Last updated 11/18/2019

Gambling, whether it's horse-racing or slot machines, is regulated at the state level. In California, some -- but not all -- types of gambling are illegal. More specifically, dealing, playing, or conducting the following games is illegal:

  • Faro;
  • Monte;
  • Roulette;
  • Lansquenet;
  • Rouge et noire;
  • Rondo;
  • Tan;
  • Fan-tan;
  • Seven-and-a-half;
  • Twenty-one;
  • Hokey-pokey; or
  • Banking or percentage games played with cards or dice.

California law generally recognizes the following forms of gaming: Indian casinos, cardclubs, pari-mutuel horse wagering, charitable gaming, and the state lottery.

  1. Indian Casinos - Casinos fashioned after Las Vegas casinos, or “Vegas-Style Casinos,” usually refer to casinos with banked games (poker, blackjack), bingo, and slot machines. These types of casinos are restricted to Tribal Casinos located on Indian Land.
  2. Cardclubs - Cardclubs, though many call themselves “casinos,” differ from Vegas-style casinos because they make money by charging players a fee to play.

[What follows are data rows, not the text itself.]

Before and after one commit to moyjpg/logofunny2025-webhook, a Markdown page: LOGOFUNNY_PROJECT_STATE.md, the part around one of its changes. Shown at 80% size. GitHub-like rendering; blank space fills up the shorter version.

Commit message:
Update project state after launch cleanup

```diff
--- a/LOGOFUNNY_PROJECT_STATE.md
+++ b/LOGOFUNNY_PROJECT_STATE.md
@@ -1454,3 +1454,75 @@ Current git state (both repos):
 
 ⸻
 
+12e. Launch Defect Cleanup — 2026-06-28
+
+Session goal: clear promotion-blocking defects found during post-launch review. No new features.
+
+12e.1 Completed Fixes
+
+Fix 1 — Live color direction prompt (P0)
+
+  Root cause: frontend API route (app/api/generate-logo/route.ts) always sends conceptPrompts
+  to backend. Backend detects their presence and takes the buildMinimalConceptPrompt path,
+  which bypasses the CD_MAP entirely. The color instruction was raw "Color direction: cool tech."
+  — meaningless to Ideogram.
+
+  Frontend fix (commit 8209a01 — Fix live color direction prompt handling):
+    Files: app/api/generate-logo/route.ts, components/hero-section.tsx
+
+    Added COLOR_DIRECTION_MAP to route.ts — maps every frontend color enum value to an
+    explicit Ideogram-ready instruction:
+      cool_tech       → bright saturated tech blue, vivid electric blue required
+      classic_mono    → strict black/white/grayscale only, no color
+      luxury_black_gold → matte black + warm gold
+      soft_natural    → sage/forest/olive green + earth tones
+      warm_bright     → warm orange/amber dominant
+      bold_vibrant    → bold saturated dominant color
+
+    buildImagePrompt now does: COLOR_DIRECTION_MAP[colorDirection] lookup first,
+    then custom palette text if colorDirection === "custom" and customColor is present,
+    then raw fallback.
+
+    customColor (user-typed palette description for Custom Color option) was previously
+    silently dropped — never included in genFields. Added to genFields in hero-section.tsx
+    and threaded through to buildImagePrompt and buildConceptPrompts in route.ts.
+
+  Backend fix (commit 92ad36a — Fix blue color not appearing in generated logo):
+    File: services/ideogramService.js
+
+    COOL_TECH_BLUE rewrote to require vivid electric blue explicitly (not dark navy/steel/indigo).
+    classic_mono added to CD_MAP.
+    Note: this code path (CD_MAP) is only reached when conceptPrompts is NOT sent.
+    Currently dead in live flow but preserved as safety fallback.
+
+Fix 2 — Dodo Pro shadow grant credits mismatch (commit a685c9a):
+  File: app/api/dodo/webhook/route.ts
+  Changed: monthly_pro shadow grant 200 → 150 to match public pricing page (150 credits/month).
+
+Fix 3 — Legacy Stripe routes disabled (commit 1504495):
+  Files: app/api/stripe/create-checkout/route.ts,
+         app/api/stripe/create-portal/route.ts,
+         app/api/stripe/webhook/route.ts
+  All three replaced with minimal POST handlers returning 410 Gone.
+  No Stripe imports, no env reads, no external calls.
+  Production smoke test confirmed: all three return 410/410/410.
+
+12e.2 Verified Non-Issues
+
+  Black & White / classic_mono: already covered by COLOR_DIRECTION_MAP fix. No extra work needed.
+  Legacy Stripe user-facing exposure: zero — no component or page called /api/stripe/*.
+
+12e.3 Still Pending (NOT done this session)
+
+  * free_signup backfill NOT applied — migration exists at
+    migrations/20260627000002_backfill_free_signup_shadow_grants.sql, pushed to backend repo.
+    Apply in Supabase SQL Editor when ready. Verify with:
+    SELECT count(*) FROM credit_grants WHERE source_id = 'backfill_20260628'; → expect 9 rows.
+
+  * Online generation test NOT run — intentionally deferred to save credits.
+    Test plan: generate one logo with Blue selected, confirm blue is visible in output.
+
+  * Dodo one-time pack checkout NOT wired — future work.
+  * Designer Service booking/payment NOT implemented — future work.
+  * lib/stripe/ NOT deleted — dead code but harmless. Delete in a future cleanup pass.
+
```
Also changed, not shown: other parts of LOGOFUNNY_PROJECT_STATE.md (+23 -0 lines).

Essentially, at cardclubs players are betting against one another instead of against the “house.”
  3. Parimutuel Horse Wagering - Parimutuel betting, or “mutual betting,” refers to a form gambling in which players’ bets are pooled so that they are playing against one another instead of against the “house.” Once taxes and management fees are deducted, the pool is divided amongst the winners. In California, parimutuel betting is only allowed in the context of horse racing.
  4. Charitable Gambling - In California, legal charitable gambling refers to games of bingo in which the proceeds go to a charity. Oftentimes the games are hosted by the charities themselves. Note that bingo is the only game permitted.
  5. State Lottery - The state of California manages the California lottery and provides various games including Mega Millions and SuperLotto Plus.

The following table highlights some of the essential California laws related to gambling.

Code Section

Penal code 330 et seq.; Bus and Prof Code 19400 et seq., Gov't Code 98001 et seq. ; Assembly Bill No. 649, Chapter 432 (Amendment to the Bus and Prof Code)


Dealing, playing, or conducting, games of faro, monte, roulette, lansquenet, rouge et noir, rondo, tan, fantan, seven-and-a-half, twenty-one, hokey pokey, or any banking or percentage game played with cards or dice.

Horse Racing/Off-Track Betting

Horse and harness racing permitted, pari-mutuel betting only. Off-track betting prohibited.

Dog Racing/Off-Track Betting

Not specified.

Casinos Allowed?

Indian reservation casinos allowed, otherwise prohibited. Slot machines banned (unless they are more than 25 years old and are not used for gambling)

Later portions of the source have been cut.